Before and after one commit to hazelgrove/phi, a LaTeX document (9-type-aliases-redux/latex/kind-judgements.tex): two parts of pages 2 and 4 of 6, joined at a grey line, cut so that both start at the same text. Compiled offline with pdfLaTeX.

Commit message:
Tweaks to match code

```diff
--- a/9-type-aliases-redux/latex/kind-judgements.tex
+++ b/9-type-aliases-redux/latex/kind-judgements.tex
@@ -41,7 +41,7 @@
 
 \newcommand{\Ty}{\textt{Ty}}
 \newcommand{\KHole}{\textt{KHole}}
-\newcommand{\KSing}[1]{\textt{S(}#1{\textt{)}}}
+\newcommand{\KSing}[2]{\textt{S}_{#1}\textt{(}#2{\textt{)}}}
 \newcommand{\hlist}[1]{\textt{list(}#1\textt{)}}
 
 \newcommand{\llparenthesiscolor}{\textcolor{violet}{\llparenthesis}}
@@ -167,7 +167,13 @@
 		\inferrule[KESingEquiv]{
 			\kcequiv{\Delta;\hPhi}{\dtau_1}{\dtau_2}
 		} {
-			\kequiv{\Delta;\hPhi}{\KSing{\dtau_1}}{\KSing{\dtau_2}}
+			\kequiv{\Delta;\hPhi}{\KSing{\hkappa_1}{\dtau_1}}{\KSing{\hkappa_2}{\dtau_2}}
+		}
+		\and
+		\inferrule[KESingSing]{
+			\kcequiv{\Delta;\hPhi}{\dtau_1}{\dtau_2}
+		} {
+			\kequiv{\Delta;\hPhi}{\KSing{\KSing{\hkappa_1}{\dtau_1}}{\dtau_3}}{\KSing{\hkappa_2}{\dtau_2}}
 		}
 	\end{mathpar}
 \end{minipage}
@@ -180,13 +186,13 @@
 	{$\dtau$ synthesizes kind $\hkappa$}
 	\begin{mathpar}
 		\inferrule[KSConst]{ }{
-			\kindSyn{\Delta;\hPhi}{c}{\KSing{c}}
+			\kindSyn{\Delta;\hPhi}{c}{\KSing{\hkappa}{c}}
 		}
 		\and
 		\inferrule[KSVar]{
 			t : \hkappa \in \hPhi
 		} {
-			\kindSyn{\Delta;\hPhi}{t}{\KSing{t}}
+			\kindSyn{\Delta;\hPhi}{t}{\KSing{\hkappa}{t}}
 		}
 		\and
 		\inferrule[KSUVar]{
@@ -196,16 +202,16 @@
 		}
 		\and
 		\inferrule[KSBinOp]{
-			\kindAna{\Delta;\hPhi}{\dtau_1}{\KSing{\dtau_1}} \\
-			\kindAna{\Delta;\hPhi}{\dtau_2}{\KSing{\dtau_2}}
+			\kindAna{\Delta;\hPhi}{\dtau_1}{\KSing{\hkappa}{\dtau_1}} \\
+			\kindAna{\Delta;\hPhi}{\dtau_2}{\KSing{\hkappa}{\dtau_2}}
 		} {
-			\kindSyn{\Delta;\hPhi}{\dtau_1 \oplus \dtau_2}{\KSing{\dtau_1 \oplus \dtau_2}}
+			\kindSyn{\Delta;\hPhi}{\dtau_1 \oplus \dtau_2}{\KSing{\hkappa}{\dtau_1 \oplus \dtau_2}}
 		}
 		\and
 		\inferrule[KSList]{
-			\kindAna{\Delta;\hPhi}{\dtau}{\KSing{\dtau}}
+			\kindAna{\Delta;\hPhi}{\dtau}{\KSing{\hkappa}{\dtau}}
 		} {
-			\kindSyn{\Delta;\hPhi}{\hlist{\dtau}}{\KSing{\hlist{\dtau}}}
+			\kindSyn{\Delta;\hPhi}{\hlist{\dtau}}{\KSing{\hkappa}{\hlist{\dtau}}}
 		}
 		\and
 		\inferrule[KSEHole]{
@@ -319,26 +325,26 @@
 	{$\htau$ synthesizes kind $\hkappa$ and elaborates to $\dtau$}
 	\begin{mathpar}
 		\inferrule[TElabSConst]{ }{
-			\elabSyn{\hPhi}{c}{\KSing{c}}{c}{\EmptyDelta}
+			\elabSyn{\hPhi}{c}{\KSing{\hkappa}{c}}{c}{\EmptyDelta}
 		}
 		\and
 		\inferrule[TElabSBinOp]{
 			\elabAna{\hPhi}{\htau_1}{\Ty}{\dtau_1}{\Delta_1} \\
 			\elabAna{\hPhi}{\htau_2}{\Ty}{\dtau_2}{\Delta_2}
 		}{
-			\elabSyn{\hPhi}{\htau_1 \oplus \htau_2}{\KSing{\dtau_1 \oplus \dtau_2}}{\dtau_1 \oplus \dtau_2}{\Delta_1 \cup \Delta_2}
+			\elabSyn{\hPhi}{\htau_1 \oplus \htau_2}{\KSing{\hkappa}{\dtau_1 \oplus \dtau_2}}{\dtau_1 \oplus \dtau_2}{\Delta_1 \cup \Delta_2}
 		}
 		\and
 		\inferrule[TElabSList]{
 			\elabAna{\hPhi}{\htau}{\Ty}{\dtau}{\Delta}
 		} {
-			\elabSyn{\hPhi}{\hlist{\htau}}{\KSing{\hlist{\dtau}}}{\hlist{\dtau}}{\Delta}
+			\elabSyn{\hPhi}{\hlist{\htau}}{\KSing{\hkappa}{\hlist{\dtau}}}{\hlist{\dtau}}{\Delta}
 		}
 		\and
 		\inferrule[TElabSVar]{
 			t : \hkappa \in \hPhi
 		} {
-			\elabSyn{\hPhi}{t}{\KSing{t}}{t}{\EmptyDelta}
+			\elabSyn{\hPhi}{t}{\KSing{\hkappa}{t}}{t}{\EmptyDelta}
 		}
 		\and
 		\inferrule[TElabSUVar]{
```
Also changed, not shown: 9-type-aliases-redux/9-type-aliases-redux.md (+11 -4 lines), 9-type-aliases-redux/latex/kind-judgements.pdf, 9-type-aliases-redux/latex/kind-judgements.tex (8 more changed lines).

____________

## THE TASK
Check every line of the listing for the string "newcommand" and report how many lines have it, as a number alone.

## RESPONSE BOX
6